|Cooperative Classification||G03G2215/2016, G03G2215/2032, G03G15/2064|
|Sep 16, 2002||AS||Assignment|
Owner name: XEROX CORPORATION, CONNECTICUT
Free format text: ASSIGNMENT OF ASSIGNORS INTEREST;ASSIGNORS:BERKES, JOHN S.;CONDELLO, ANTHONY S.;BOTT, DONALD M.;REEL/FRAME:013309/0224
Effective date: 20020911
|Oct 31, 2003||AS||Assignment|
Owner name: JPMORGAN CHASE BANK, AS COLLATERAL AGENT, TEXAS
Free format text: SECURITY AGREEMENT;ASSIGNOR:XEROX CORPORATION;REEL/FRAME:015134/0476
Effective date: 20030625
Owner name: JPMORGAN CHASE BANK, AS COLLATERAL AGENT,TEXAS
Free format text: SECURITY AGREEMENT;ASSIGNOR:XEROX CORPORATION;REEL/FRAME:015134/0476
Effective date: 20030625
|Jan 16, 2008||FPAY||Fee payment|
Year of fee payment: 4
|Feb 15, 2012||FPAY||Fee payment|
Year of fee payment: 8

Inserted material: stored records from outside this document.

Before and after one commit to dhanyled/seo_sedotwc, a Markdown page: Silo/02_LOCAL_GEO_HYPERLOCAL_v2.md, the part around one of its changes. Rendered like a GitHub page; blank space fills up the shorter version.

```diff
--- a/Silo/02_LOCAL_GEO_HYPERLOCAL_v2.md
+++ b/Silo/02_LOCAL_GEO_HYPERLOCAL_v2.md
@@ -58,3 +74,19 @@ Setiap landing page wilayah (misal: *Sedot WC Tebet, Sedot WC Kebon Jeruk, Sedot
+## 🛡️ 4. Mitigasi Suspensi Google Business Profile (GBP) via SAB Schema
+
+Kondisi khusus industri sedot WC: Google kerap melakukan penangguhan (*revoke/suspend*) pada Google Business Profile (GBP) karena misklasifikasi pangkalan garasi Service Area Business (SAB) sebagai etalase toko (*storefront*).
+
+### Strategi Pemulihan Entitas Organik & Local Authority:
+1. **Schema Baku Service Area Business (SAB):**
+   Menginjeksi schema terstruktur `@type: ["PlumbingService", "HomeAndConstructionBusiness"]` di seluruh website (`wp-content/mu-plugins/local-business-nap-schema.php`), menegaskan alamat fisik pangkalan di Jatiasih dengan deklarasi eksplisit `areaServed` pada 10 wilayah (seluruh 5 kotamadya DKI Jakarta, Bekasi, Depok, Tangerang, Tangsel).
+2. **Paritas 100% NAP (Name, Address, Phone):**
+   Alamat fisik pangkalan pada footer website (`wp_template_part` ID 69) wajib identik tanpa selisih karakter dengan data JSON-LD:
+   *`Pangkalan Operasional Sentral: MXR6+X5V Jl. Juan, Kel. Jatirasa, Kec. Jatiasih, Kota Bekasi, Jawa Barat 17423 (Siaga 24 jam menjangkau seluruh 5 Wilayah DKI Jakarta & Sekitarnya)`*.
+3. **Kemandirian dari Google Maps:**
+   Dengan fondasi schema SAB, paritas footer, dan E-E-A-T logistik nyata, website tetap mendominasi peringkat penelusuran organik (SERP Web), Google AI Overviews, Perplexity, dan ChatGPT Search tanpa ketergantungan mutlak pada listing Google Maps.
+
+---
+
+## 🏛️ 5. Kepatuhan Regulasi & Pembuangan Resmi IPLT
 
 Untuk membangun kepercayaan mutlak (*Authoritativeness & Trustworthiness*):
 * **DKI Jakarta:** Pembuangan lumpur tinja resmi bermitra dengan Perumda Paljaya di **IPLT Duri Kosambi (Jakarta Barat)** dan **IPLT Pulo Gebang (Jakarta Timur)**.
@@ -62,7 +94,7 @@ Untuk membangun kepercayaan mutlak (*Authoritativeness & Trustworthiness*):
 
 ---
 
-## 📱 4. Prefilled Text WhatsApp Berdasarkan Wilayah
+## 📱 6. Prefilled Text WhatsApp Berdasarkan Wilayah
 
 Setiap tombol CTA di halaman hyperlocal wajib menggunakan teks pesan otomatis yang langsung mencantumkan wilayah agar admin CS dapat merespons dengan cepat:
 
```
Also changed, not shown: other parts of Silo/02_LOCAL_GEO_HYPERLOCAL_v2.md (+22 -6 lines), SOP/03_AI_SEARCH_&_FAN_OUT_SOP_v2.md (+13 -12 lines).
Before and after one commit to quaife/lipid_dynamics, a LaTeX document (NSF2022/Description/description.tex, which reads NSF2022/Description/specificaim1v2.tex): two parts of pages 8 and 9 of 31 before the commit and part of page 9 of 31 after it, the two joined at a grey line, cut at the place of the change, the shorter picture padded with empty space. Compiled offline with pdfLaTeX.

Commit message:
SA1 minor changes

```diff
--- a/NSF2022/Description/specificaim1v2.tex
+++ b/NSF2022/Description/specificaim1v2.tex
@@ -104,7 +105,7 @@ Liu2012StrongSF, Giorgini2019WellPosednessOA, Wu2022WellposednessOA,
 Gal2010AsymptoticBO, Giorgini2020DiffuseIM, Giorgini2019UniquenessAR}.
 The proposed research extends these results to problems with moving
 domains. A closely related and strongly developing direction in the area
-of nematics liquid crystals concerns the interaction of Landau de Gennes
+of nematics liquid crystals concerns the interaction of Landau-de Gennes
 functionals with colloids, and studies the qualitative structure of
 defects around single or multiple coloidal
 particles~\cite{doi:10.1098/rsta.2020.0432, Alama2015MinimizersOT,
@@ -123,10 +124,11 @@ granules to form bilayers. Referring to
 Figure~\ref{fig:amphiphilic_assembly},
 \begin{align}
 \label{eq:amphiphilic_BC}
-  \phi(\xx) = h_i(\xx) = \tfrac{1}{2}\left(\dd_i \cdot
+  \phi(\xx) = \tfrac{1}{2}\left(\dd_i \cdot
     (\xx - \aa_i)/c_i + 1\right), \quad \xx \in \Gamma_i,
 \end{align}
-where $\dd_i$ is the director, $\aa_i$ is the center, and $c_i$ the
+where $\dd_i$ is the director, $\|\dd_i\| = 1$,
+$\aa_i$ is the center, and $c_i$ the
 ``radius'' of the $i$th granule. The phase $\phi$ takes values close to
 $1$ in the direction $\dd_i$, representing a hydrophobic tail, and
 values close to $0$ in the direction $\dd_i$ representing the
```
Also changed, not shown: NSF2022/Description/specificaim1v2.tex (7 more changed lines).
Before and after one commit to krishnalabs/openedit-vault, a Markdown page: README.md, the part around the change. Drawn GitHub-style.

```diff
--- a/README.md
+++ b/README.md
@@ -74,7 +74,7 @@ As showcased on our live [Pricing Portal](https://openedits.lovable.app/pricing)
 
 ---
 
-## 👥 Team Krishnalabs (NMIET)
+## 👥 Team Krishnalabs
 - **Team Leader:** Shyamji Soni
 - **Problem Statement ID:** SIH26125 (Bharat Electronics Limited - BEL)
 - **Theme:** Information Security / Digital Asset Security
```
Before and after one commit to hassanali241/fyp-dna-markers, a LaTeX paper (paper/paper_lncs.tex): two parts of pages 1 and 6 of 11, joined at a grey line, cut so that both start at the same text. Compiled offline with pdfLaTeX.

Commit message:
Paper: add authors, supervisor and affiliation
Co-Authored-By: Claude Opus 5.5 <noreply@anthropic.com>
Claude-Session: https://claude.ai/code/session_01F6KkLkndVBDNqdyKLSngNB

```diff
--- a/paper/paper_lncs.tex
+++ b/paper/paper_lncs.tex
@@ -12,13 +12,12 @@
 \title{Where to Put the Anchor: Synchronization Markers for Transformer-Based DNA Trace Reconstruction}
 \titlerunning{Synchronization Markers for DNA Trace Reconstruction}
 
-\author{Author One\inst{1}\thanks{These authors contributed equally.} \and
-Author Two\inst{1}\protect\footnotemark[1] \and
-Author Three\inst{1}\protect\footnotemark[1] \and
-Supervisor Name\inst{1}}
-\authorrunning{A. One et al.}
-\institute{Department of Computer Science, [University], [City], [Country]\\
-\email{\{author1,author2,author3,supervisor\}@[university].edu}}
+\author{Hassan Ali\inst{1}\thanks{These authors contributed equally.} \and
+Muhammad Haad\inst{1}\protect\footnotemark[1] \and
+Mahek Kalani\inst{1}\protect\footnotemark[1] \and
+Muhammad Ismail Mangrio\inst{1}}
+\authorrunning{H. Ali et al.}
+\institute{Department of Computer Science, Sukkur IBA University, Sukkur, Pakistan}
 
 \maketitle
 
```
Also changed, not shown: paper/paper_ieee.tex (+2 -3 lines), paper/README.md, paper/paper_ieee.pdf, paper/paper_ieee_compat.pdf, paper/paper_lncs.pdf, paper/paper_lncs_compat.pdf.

|Apr 29, 2016||REMI||Maintenance fee reminder mailed|